Wall Street Journal:
- Trump Isn’t the EU’s Problem. Some Europeans want to use the U.S. President as a political excuse.
- Seven Earth-Size Worlds Discovered Orbiting Nearby Star. Temperate planets could have liquid water suitable for life, European scientists say.
- Bernie Sanders Loyalists Are Taking Over the Democratic Party One County Office at a Time. In fight to define party in age of Donald Trump, Sanders followers want to transform it from the bottom up by taking control of low-level state and county posts.
- Tillerson, Kelly Head to Mexico for Talks Amid Diplomatic Tensions.
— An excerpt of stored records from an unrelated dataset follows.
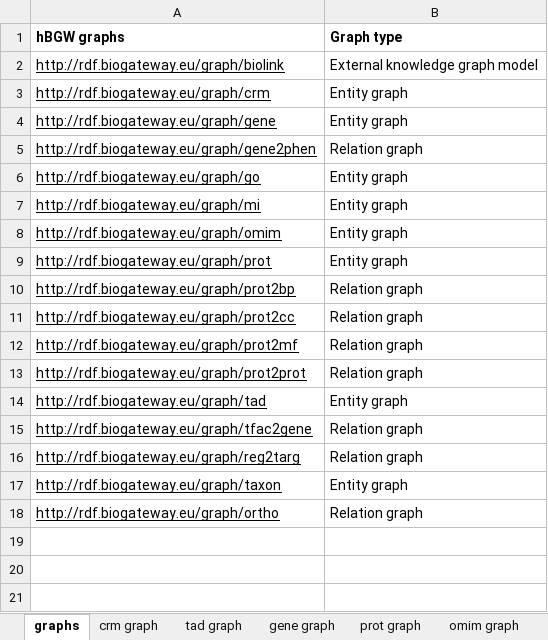
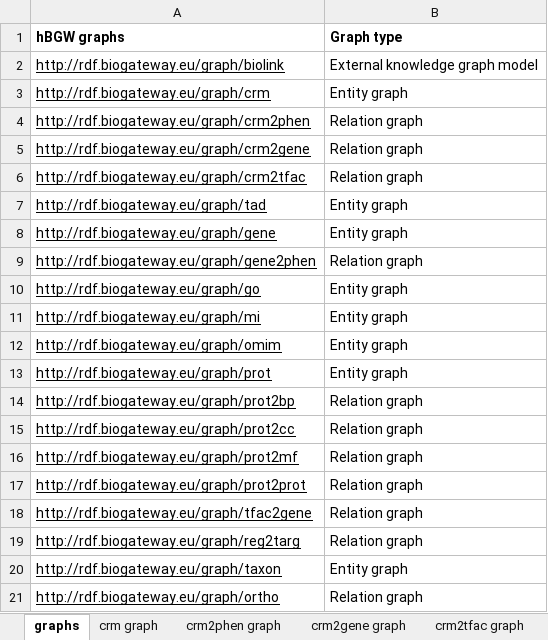
Before and after one commit to juan-mulero/cisreg, an Excel workbook: hBGW_graphs.xlsx, sheet graphs, drawn as a sheet; values as stored, in another font and other column widths than the file's, no borders; the diff names each change by its address in the sheet, - before the commit and + after, or states it on an @@ line.

```diff
--- a/hBGW_graphs.xlsx (sheet graphs)
+++ b/hBGW_graphs.xlsx (sheet graphs)
+sheet tab: crm2phen graph
+sheet tab: crm2gene graph
+sheet tab: crm2tfac graph
+row 4: http://rdf.biogateway.eu/graph/crm2phen | Relation graph
+row 5: http://rdf.biogateway.eu/graph/crm2gene | Relation graph
+row 6: http://rdf.biogateway.eu/graph/crm2tfac | Relation graph
@@ row 14 moved to row 7: http://rdf.biogateway.eu/graph/tad @@
```
Also changed, not shown: sheet crm graph, sheet tad graph, sheet gene graph, sheet prot graph.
Two cabinet officials to discuss border, law-enforcement cooperation and trade with Mexican president, others.
- Trump's tax plan is coming, but what to expect is an open question.
- Six months after Olympics, Rio is falling apart and the IOC should have seen it coming.
- Wal-Mart(WMT) shares to rally 23 percent in the next 12 months on strong e-commerce growth, Bank of America says.
- Facebook(FB) shares hit all-time high.
- MSNBC Anchor: "Our Job" Is To "Control Exactly What People Think". (video)
- "It's Absolutely Out Of Control": Did Trump Just Spoil The Deficit-Spending Party? (video)
- Philadelphia Soda Tax Leads To 30-50% Plunge In Sales, Mass Layoffs.
- Trump To Revoke Obama's Transgender Bathroom Rule.
- French Bonds, Euro Spike After French Candidate Bayrou Endorses Macron, Le Pen's Chief Of Staff Detained.
- Existing Home Sales Hit Decade High As Prices Jump More Than 7%. (graph)
- Iran Warns US: "The Enemy Will Receive A Strong Slap In The Face".
- Bank of America(BAC) Clients Sell Stocks For The First Time Since The US Election. (graph)
- In Latest "Military Escalation" China Prepares Deployment Of SAM Batteries On South China Sea Islands.
- Mexico says it 'will not accept' Trump's new immigration plans, and it could retaliate.
- Carl Icahn just jumped into a $90 billion drug maker, and people are betting it'll be a takeover target.
- First Solar(FSLR) tanks after huge restructuring charge.
- Small business owners are excited about the US economy - and they're giving Trump the credit.
- EU’s ‘currency nationalism’ could splinter world’s financial system, warns Bank of England deputy. The EU’s plot to seize euro derivative clearing from London and forcibly move the business into the eurozone could “be a road to the splintering of this global infrastructure”, according to Sir Jon Cunliffe, the Bank of England’s deputy governor.